WHAT THE EXERCISE ASKS:
Beneath this task are records; count how many lines include the string "const" and answer with that number alone.

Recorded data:
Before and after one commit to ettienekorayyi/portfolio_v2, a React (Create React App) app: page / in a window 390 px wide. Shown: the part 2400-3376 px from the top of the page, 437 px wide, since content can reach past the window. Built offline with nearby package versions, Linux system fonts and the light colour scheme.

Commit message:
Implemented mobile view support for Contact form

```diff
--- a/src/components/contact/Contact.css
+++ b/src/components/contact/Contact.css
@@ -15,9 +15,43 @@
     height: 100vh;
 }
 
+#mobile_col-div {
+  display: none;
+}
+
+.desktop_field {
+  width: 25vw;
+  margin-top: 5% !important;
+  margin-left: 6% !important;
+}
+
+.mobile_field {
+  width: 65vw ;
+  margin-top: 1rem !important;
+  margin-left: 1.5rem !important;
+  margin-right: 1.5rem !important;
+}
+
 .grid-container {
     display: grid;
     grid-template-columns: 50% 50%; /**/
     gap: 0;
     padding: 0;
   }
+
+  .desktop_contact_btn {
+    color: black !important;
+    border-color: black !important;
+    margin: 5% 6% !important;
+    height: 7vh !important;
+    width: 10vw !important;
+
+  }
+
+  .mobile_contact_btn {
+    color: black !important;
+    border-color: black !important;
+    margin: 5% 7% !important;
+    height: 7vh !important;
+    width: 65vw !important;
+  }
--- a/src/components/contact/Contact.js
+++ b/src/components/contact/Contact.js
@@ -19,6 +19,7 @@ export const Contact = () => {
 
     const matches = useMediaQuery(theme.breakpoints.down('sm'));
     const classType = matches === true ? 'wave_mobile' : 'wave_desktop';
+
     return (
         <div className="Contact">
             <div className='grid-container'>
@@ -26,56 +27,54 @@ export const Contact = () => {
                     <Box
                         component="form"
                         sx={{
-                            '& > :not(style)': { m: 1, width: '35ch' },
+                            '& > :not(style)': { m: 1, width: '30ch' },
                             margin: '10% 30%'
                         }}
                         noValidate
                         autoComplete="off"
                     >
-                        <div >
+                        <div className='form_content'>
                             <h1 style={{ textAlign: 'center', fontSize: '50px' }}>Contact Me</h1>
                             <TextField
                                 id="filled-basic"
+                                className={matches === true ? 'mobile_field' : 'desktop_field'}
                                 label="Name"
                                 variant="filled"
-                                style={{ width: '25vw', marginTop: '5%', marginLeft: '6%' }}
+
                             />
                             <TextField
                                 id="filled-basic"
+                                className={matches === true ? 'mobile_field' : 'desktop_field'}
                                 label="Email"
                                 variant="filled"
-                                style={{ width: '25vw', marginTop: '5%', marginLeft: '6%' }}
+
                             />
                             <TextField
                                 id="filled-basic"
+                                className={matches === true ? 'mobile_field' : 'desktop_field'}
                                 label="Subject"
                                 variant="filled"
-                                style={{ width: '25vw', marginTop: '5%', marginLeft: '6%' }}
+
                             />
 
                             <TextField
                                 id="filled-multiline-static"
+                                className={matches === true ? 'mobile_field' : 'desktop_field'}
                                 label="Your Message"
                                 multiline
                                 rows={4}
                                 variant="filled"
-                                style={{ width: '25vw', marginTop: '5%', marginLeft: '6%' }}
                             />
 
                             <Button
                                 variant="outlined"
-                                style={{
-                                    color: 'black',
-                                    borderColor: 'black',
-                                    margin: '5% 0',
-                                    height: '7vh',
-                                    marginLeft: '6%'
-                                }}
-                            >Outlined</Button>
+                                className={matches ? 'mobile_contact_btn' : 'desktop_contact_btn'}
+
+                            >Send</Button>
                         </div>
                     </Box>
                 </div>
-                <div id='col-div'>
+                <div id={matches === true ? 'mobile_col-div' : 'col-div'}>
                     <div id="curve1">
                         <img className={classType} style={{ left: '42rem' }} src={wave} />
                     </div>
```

SOLVED PROBLEM:
4